Your search returned 4 results in 2 document sections:

1, 1763. But the French officers in Illinois, though their efforts were for a long time unavailing, sincerely desired to execute the treaty of Paris with loyalty. On the sixteenth of May, a party of Indians appeared at the gate of the fort of Sandusky. Ensign Paulli, the commander, ordered seven of them—four Hurons and three Ottawas—to be admitted as old acquaintances and friends. They sat smoking, till one of them raised his head as a signal, on which the two that were next Paulli seized aarrison lay one here and one there; the sergeant in his garden, where he had been planting—all massacred. The traders, also, were killed, and their stores plundered. Paulli was taken as a trophy to Detroit. Particulars regarding the loss of Sandusky, as furnished by Ensign Paulli after his escape, in the abstract made by General Gage. At the mouth of the St. Joseph's the Jesuit missionaries, for nearly sixty years, had toiled among the heathen, till, at the conquest of Canada, they made<

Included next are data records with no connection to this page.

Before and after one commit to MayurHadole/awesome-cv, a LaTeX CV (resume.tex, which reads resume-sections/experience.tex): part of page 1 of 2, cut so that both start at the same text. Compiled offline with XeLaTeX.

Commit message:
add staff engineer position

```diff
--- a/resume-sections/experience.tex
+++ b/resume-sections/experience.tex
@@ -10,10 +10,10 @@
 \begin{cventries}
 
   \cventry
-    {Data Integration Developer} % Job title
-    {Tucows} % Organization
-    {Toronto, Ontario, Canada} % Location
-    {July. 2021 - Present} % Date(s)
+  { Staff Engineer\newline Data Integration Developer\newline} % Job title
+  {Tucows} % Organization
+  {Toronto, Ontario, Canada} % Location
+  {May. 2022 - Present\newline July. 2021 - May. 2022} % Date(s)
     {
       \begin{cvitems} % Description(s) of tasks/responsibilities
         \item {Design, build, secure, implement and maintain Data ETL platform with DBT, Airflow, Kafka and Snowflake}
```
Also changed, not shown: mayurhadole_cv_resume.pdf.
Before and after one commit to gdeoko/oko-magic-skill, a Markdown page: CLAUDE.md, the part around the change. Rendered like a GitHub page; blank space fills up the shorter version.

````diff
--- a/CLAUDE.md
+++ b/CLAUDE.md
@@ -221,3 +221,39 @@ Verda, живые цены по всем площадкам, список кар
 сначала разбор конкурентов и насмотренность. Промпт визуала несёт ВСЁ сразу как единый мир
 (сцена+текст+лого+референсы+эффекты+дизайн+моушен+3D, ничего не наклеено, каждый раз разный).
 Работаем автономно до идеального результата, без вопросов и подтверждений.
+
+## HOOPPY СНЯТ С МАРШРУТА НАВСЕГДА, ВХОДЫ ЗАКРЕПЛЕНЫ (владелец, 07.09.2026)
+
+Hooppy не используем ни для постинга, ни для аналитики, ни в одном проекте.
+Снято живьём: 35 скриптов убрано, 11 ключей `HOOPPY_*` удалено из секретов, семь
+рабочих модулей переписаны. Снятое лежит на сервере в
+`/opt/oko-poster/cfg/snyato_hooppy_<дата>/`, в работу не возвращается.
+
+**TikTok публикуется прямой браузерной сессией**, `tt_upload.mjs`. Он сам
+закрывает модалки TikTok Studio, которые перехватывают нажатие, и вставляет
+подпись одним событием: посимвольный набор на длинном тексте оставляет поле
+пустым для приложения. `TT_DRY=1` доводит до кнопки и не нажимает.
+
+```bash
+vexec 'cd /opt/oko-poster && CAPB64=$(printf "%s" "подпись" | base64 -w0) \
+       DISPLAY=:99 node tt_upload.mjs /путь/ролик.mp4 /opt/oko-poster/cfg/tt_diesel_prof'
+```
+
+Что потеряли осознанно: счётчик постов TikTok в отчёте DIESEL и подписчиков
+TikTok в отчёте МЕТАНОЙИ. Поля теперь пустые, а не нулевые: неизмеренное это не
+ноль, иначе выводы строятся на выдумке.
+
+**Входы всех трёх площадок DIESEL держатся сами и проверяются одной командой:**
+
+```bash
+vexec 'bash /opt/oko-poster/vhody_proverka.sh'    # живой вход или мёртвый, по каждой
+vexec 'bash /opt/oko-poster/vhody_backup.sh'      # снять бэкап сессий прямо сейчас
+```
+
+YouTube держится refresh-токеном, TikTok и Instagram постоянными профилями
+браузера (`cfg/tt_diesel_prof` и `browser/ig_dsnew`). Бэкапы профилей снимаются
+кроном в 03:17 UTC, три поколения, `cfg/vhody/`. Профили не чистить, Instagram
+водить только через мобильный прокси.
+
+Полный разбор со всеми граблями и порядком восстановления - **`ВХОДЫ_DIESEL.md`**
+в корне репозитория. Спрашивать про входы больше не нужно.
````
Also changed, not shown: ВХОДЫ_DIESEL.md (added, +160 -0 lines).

to give peace to all such nations of Indians as would sue for it, and to chastise those that continued in arms; but none remained in arms. Half way from Buffalo to Erie, he was met by deputations from the Shawnees, the Delawares, the Hurons of Sandusky, and the Five Nations of the Scioto valley, desiring that the chain of friendship might be brightened; and he settled a treaty with the nations dwelling between Lake Erie and the Ohio. At Detroit, Bradstreet was welcomed by the Sept. Hurons as British deserters, were to be delivered up; all captives were to be set free and restored. The families of English settlers were assured of a welcome. After securing repose to the Northwest, Bradstreet encamped near the carrying-place at Sandusky. Neither he nor those whom he deputed took possession of the country on the Mississippi. While provincial American troops were confirming to England the possession of its conquests, the British ministry was pursuing its new methods of govern